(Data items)
****************************************

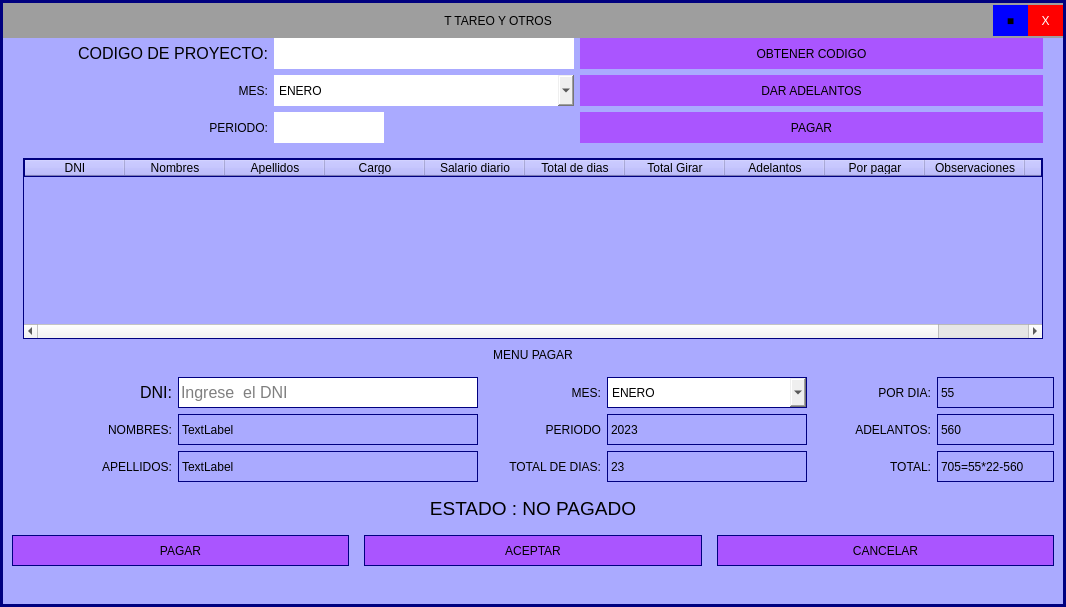
Above: ui_files/tpayments.ui from Romehe369/aec_contrastistas_g before the change. Below: the same form after it.
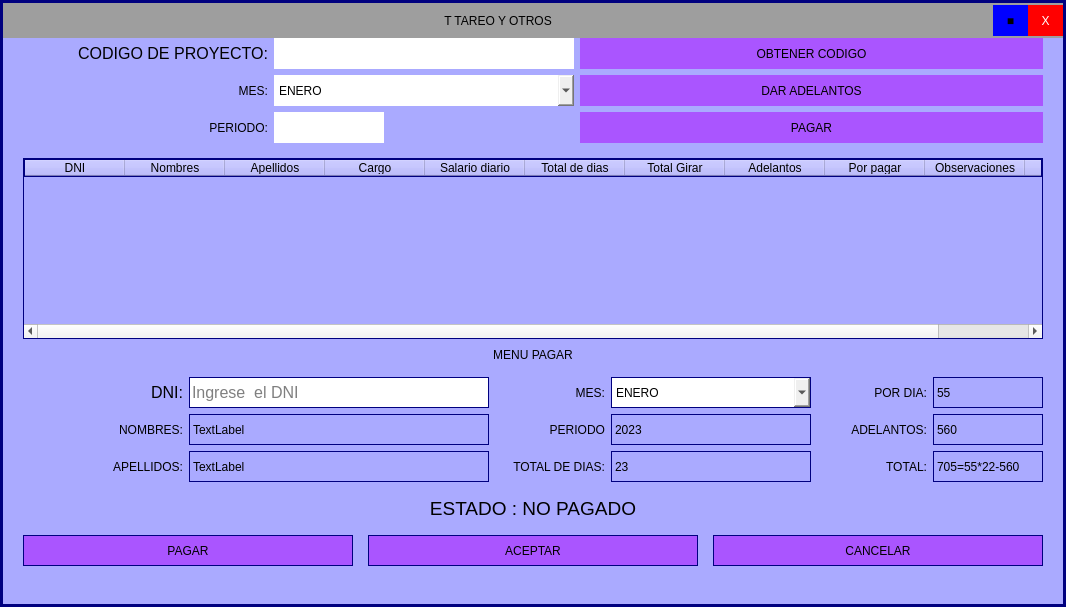
That is the form after the change. Icons and pictures are not drawn.

```diff
--- a/ui_files/tpayments.ui
+++ b/ui_files/tpayments.ui
@@ -593,6 +593,15 @@
           <property name="spacing">
            <number>15</number>
           </property>
+          <property name="leftMargin">
+           <number>20</number>
+          </property>
+          <property name="topMargin">
+           <number>9</number>
+          </property>
+          <property name="rightMargin">
+           <number>20</number>
+          </property>
           <item>
            <widget class="QLabel" name="label">
             <property name="text">
```
Left out of the diff: 2 changed lines with no effect on the pictures.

****************************************

*Problem description*
Pull every line containing the string "property" out of the data above and copy it.

*Solution for this exercise*
           <property name="spacing">
           </property>
+          <property name="leftMargin">
+          </property>
+          <property name="topMargin">
+          </property>
+          <property name="rightMargin">
+          </property>
             <property name="text">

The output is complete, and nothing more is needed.